In the Japanese fishing terminology, the gizzard shad is a shusse uo, or “promoting fish”, and has four classifications according to their age, and size.
The gizzard shad were used as good luck charms for child birth, and they were buried in the ground to protect the mother from labor.
During the Edo period, the gizzard shad were very abundant and not very expensive. There were times when the gizzard shad were cheaper than rice, and considered the fish for the poor.
As for now, the seasonal shinko can run as much as $300.00 per pound during the spring season.
The name kohada , which is the most widely known stage of the fish gets its name from the many dark blue spots on its skin. (Ko meaning powder (or fine),and hada meaning skin).
All stages except the eldest konoshiro are cured and used as sushi. The konoshiro is usually grilled with salt.

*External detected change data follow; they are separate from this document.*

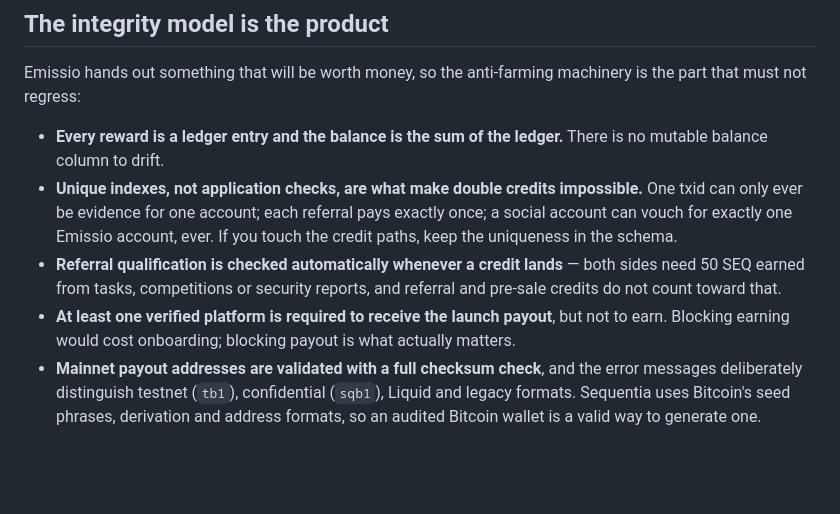
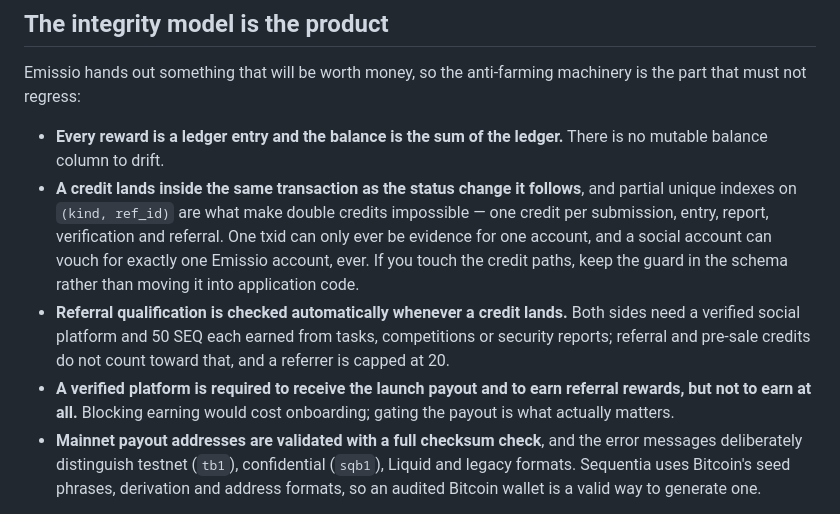
Before and after one commit to ConcatenaLabs/emissio, a Markdown page: CLAUDE.md, the part around the change. GitHub-like rendering; blank space fills up the shorter version.

Commit message:
docs: sharpen the CLAUDE.md integrity-model claims against current code (#3)
The CLAUDE.md added in #2 was written from a local clone that predated the documentation rewrite, and two of its claims were imprecise as a result. Referral qualification also requires a verified social platform on both sides, and caps a referrer at 20. A verified platform gates referral rewards as well as the launch payout, not the payout alone. The double-credit guard is specifically partial unique indexes on (kind, ref_id), with the credit landing in the same transaction as the status change.

```diff
--- a/CLAUDE.md
+++ b/CLAUDE.md
@@ -42,15 +42,17 @@ that must not regress:
 
 - **Every reward is a ledger entry and the balance is the sum of the ledger.** There is no
   mutable balance column to drift.
-- **Unique indexes, not application checks, are what make double credits impossible.** One txid
-  can only ever be evidence for one account; each referral pays exactly once; a social account
-  can vouch for exactly one Emissio account, ever. If you touch the credit paths, keep the
-  uniqueness in the schema.
-- **Referral qualification is checked automatically whenever a credit lands** — both sides need
-  50 SEQ earned from tasks, competitions or security reports, and referral and pre-sale credits
-  do not count toward that.
-- **At least one verified platform is required to receive the launch payout**, but not to earn.
-  Blocking earning would cost onboarding; blocking payout is what actually matters.
+- **A credit lands inside the same transaction as the status change it follows**, and partial
+  unique indexes on `(kind, ref_id)` are what make double credits impossible — one credit per
+  submission, entry, report, verification and referral. One txid can only ever be evidence for one
+  account, and a social account can vouch for exactly one Emissio account, ever. If you touch the
+  credit paths, keep the guard in the schema rather than moving it into application code.
+- **Referral qualification is checked automatically whenever a credit lands.** Both sides need a
+  verified social platform and 50 SEQ each earned from tasks, competitions or security reports;
+  referral and pre-sale credits do not count toward that, and a referrer is capped at 20.
+- **A verified platform is required to receive the launch payout and to earn referral rewards, but
+  not to earn at all.** Blocking earning would cost onboarding; gating the payout is what actually
+  matters.
 - **Mainnet payout addresses are validated with a full checksum check**, and the error messages
   deliberately distinguish testnet (`tb1`), confidential (`sqb1`), Liquid and legacy formats.
   Sequentia uses Bitcoin's seed phrases, derivation and address formats, so an audited Bitcoin
```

The fish is particularly popular pickled in salt and vinegar before being served either as sashimi or sushi, as the smell emanating form the grilled fish is too strong for many.